Jen was matched with a Norwegian man. By the end of the few days’ events, they had become husband and wife during Rev. Moon’s Blessing ceremony. Several months later, Jen found herself on a plane to Norway, to live with her new ‘husband’ and his family.
It took two more years for Jen to break free from the world that had been encompassed around her. Two years of fighting with her partner, his and her own family, and the Church itself. Eventually, The Unification Church granted the divorce. “The decision to ‘break the Blessing’ was an agonizing one that took me turning myself inside-out… but finally, I walked away - free but with a proverbial Scarlet ‘A’ branded into my chest, as far as other church members were concerned. Today I am proud of it. It is my battle scar from a fight I am proud to have survived, because I fought my way into this new world.”
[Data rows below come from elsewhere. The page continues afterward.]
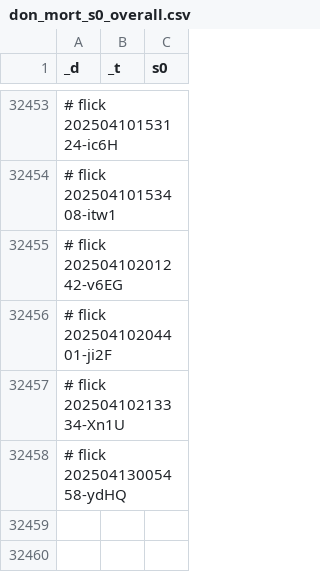
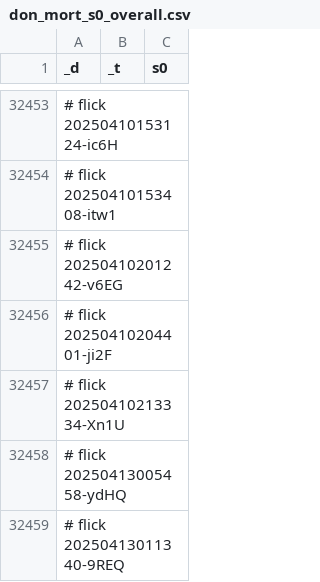
Before and after one commit to abikesa/hologram, a CSV file: kitabo/ensi/ukubona/donorcase/test3/assets/csv/don_mort_s0_overall.csv, drawn as a sheet; only a part is shown, gaps mark what is left out.

Commit message:
kitabo/ensi/ukubona/donorcase/test3/assets/csv/don_mort_s0_overall.csv

```diff
--- a/kitabo/ensi/ukubona/donorcase/test3/assets/csv/don_mort_s0_overall.csv
+++ b/kitabo/ensi/ukubona/donorcase/test3/assets/csv/don_mort_s0_overall.csv
@@ -32458 +32458,2 @@ _d,_t,s0
 # flick 20250413005458-ydHQ
+# flick 20250413011340-9REQ
```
A new life and ‘Burdens of a White Dress’
Since extricating herself, it has been a long and difficult path for Jen to heal and grow her own individuality as a free woman. Even bigger was the challenge to rewire her mind from the damage done from the cult.
Thankfully, photography became a curative tool to help make sense of the world around her. However, fear of what she may have to face meant it was a long time before she could turn the camera onto herself.
It is with all of these reasons that the ‘Burdens of a White Dress’ series is so profound. Here, Jen Kiaba goes truly inwards into her trauma. She picks apart her memories, feelings and experiences within the cult that shaped more than twenty years of her life, and relives them to help work through the long-lasting effects that The Unification Church has had on her psyche and sense of identity.
Her work is beautifully articulate, educating the viewer through symbolic and surrealist images as she explores concepts of submission, shame and evil, fear and awakening.
Soho Photo Gallery: International Portfolio Competition
Earlier this year, Jen Kiaba entered Soho Photo Gallery’s International Portfolio Competition with ‘Burdens of a White Dress’ and immediately caught the eye of the judges involved. Not surprisingly, Jen was announced as one of the winners.
Larry Davis from Soho Photo Gallery shared his thoughts. “In Burdens of a White Dress, Jen’s early traumatic experiences expressed through her photographs are riveting. Her stark portfolio and her skill as a photographic artist resonated with the jurors, who selected Burdens of a White Dress to be exhibited as a winner.”
Additionally, as part of the winning award Jen Kiaba will have her series exhibited at Soho Photo Gallery. The exhibition has been deferred from 2020 due to the pandemic. However, it is now due to take place early next year.
In Burdens of a White Dress
January 29 – February 21, 2021
15 White Street, New York, NY 10013
As well as continuing to work on her photography, Jen also contributes to workshops and conferences relating to religious trauma and cult survivors in America. To keep up to date with her projects, be sure to follow her social media channels and sign up to her newsletter.